>>>>

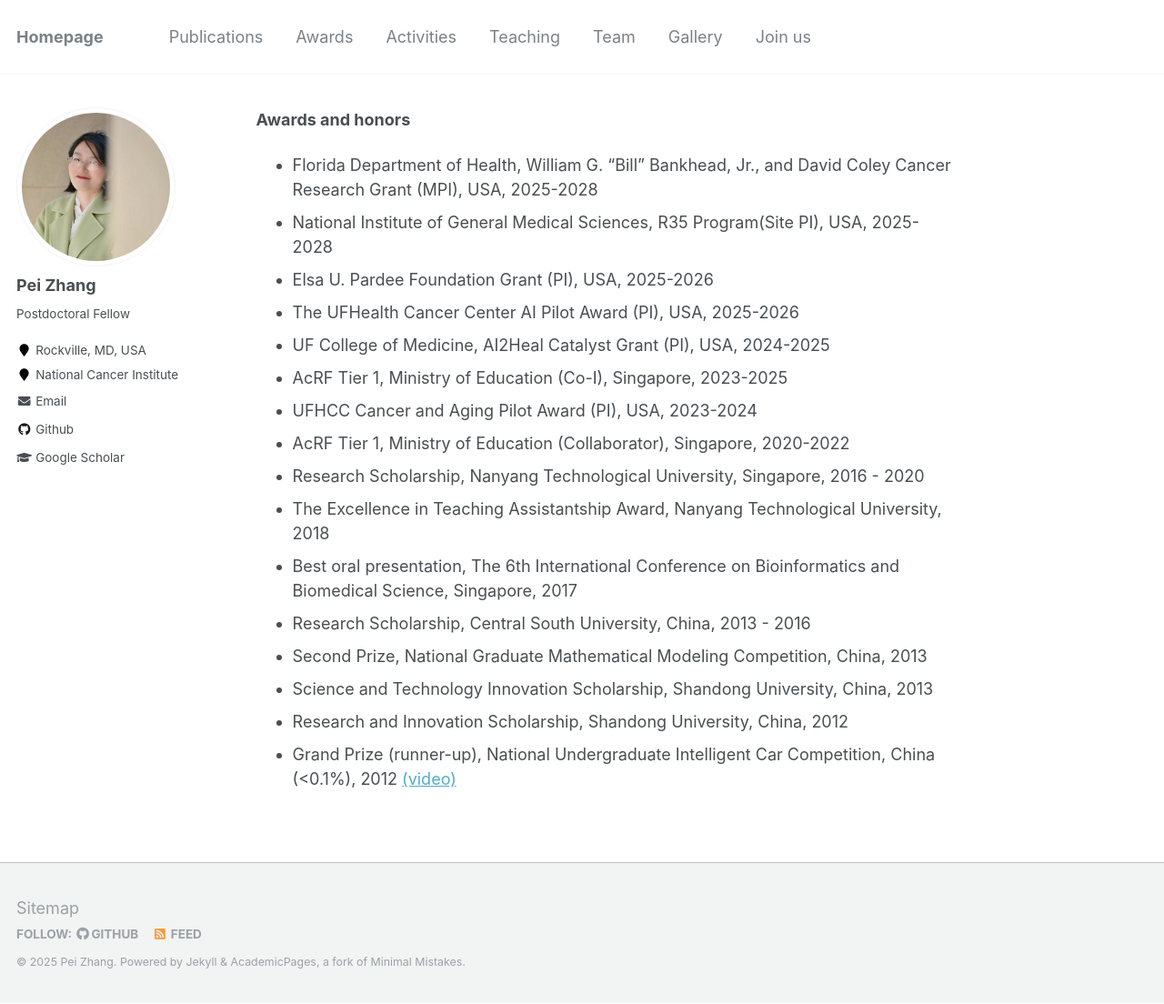
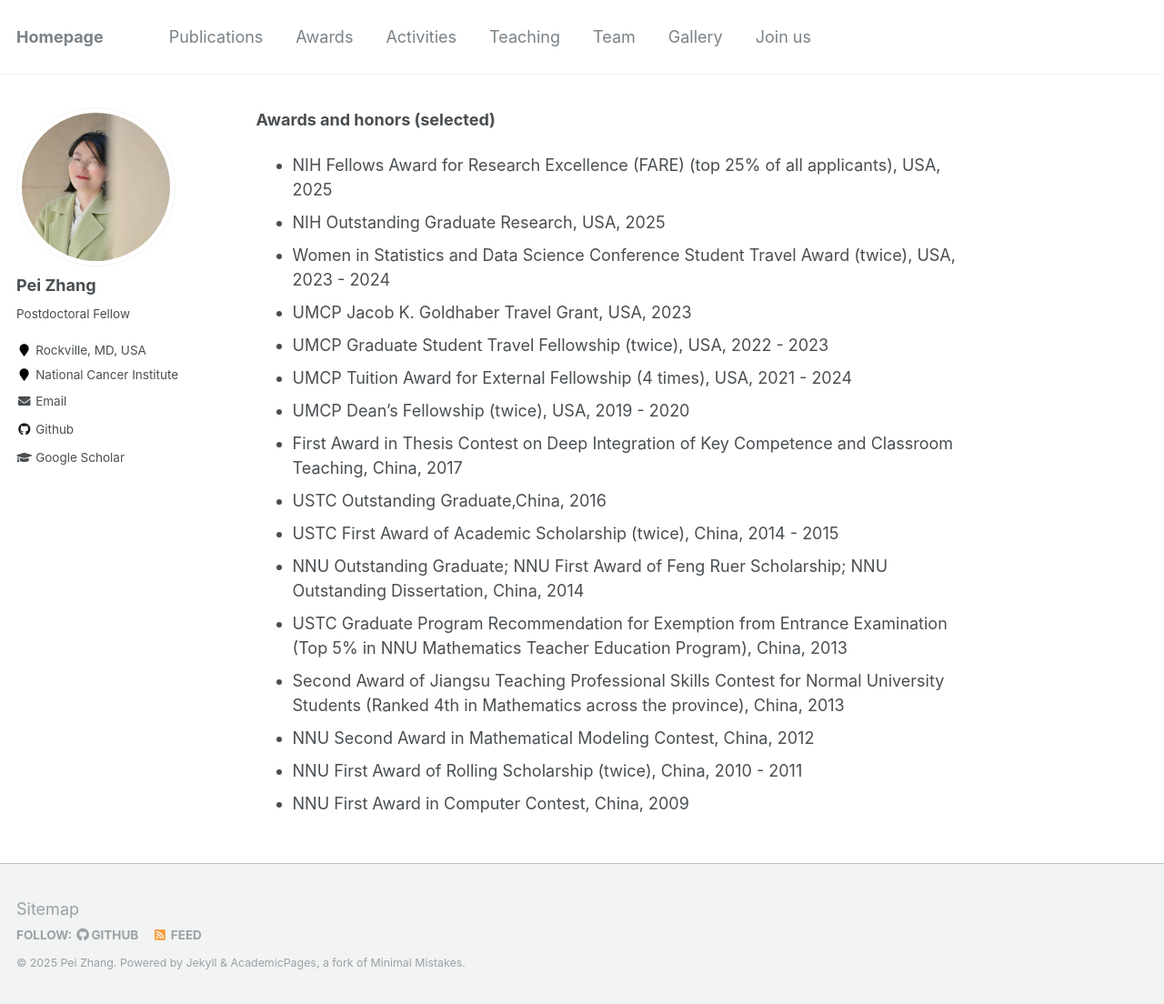
Before and after one commit to BettyzhangPei/BettyzhangPei.github.io, a Jekyll site: the page built from _pages/awards.md, in a window 1280 px wide and 1104 px high. Shown: the whole window at 91% size. Built offline with Jekyll 4.4.1, drawn with Linux system fonts in a browser that asks for light colours.

Commit message:
Update awards.md

```diff
--- a/_pages/awards.md
+++ b/_pages/awards.md
@@ -5,20 +5,20 @@ permalink: /awards/
 author_profile: true
 ---
 
-<b>Awards and honors</b>
-- Florida Department of Health, William G. "Bill" Bankhead, Jr., and David Coley Cancer Research Grant (MPI), USA, 2025-2028
-- National Institute of General Medical Sciences, R35 Program(Site PI), USA, 2025-2028
-- Elsa U. Pardee Foundation Grant (PI), USA, 2025-2026
-- The UFHealth Cancer Center AI Pilot Award (PI), USA, 2025-2026
-- UF College of Medicine, AI2Heal Catalyst Grant (PI), USA, 2024-2025
-- AcRF Tier 1, Ministry of Education (Co-I), Singapore, 2023-2025
-- UFHCC Cancer and Aging Pilot Award (PI), USA, 2023-2024
-- AcRF Tier 1, Ministry of Education (Collaborator), Singapore, 2020-2022
-- Research Scholarship, Nanyang Technological University, Singapore, 2016 - 2020
-- The Excellence in Teaching Assistantship Award, Nanyang Technological University, 2018
-- Best oral presentation, The 6th International Conference on Bioinformatics and Biomedical Science, Singapore, 2017
-- Research Scholarship, Central South University, China, 2013 - 2016
-- Second Prize, National Graduate Mathematical Modeling Competition, China, 2013
-- Science and Technology Innovation Scholarship, Shandong University, China, 2013
-- Research and Innovation Scholarship, Shandong University, China, 2012
-- Grand Prize (runner-up), National Undergraduate Intelligent Car Competition, China (<0.1%), 2012  <a href="https://drive.google.com/file/d/1kber6JpINgj18coxI5XmV4I2bwgHdVDu/view?usp=sharing">(video)</a>
+<b>Awards and honors (selected) </b>
+- NIH Fellows Award for Research Excellence (FARE) (top 25% of all applicants), USA, 2025
+- NIH Outstanding Graduate Research, USA, 2025
+- Women in Statistics and Data Science Conference Student Travel Award (twice), USA, 2023 - 2024
+- UMCP Jacob K. Goldhaber Travel Grant, USA, 2023
+- UMCP Graduate Student Travel Fellowship (twice), USA, 2022 - 2023
+- UMCP Tuition Award for External Fellowship (4 times), USA, 2021 - 2024
+- UMCP Dean’s Fellowship (twice), USA, 2019 - 2020
+- First Award in Thesis Contest on Deep Integration of Key Competence and Classroom Teaching, China, 2017
+- USTC Outstanding Graduate,China, 2016
+- USTC First Award of Academic Scholarship (twice), China, 2014 - 2015
+- NNU Outstanding Graduate; NNU First Award of Feng Ruer Scholarship; NNU Outstanding Dissertation, China, 2014
+- USTC Graduate Program Recommendation for Exemption from Entrance Examination (Top 5% in NNU Mathematics Teacher Education Program), China, 2013
+- Second Award of Jiangsu Teaching Professional Skills Contest for Normal University Students (Ranked 4th in Mathematics across the province), China, 2013
+- NNU Second Award in Mathematical Modeling Contest, China, 2012
+- NNU First Award of Rolling Scholarship (twice), China, 2010 - 2011
+- NNU First Award in Computer Contest, China, 2009
```
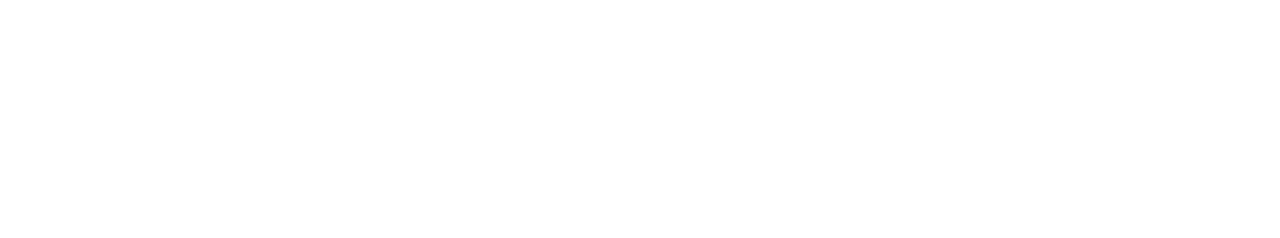
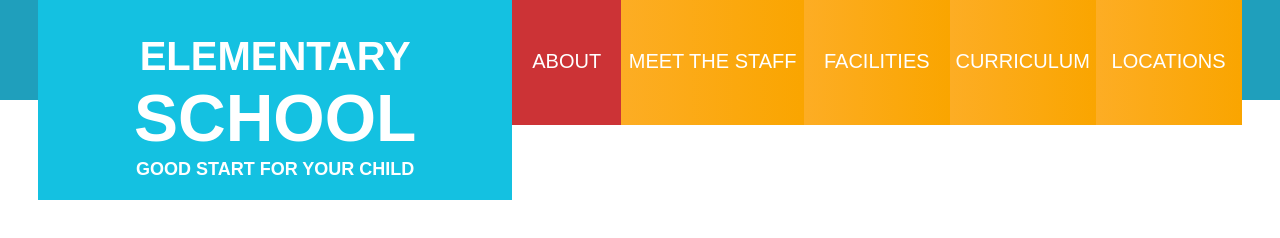
Before and after one commit to AlaaKhattab/Template-18, a plain HTML site: page index.html in a window 1280 px wide. Drawn offline with Linux system fonts and the light colour scheme.

Commit message:
Add header

```diff
--- a/CSS/style.css
+++ b/CSS/style.css
@@ -1,2 +1,86 @@
 /************************************************************************/
 /************************************************************************/
+body{
+    font-family: sans-serif;
+}
+
+/************************************************************************/
+/************************ header ****************************************/
+header{
+    text-transform: uppercase;
+    background-color: #1f9fbc;
+    height: 100px;
+    color: white;
+}
+
+/**************** logo **********************/
+header #logo{
+    float: left;
+    background-color: #14c1e1;
+    width: 37%;
+    margin-left: 3%;
+    text-align: center;
+    height: 200%;
+}
+
+header #logo h2{
+    width: 100%;
+    font-size: 40px;
+    margin-bottom: 2px;
+}
+
+header #logo h1{
+    width: 100%;
+    font-size: 66px;
+    margin-top: 2px;
+    margin-bottom: 2px;
+}
+
+header #logo h6{
+    width: 100%;
+    font-size: 18px;
+    margin-top: 2px;
+}
+
+/***************** nav **********************/
+header nav{
+    float: left;
+    width: 57%;
+    height: 125%;
+    margin-right: 3%;
+}
+
+header nav ul{
+    list-style: none;
+    margin-top: 0;
+    width: 100%;
+    height: 100%;
+}
+
+header nav ul li{
+    float: left;
+    height: 100%;
+    width: 20%;
+    text-align: center;
+    padding-top: 50px;
+    box-sizing: border-box;
+    background: linear-gradient(90deg, #fdad24, #faa500);
+}
+
+header nav ul li:first-of-type{
+    margin-left: -40px;
+    width: 15%;
+    background: linear-gradient( #cc3336, #cc3336);
+}
+
+header nav ul li:hover{
+    background: linear-gradient( #cc3336, #cc3336);
+    cursor: pointer;
+}
+
+header nav ul li a{
+    text-decoration: none;
+    color: white;
+    font-size: 20px;
+    margin-top: 40px;
+}
--- a/index.html
+++ b/index.html
@@ -33,7 +33,61 @@
 
     <!----------------------------------------------------------------------------------------->
     <!------------------------------- body ---------------------------------------------------->
-    <body></body>
+    <body>
+
+
+        <!-------------------------------------------------------------------------->
+        <!------------------------------ header ------------------------------------>
+        <header>
+            <div id="logo">
+                <h2>Elementary</h2>
+                <h1>School</h1>
+                <h6>Good start for your child</h6>
+            </div>
+
+            <nav>
+                <ul>
+                    <li><a href="#">About</a></li>
+                    <li style="width: 25%;"><a href="#">Meet the staff</a></li>
+                    <li><a href="#">Facilities</a></li>
+                    <li><a href="#">Curriculum</a></li>
+                    <li><a href="#">Locations</a></li>
+                </ul>
+            </nav>
+        </header>
+
+
+
+
+
+
+
+
+
+
+
+
+
+
+
+
+
+
+
+
+
+
+
+
+
+
+
+
+
+
+
+
+    </body>
 
 
 </html>
```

<<<<

▶ **TASK TO COMPLETE**:
Show all lines above holding the word "margin".

▶ **RESPONSE**:
+    margin-left: 3%;
+    margin-bottom: 2px;
+    margin-top: 2px;
+    margin-bottom: 2px;
+    margin-top: 2px;
+    margin-right: 3%;
+    margin-top: 0;
+    margin-left: -40px;
+    margin-top: 40px;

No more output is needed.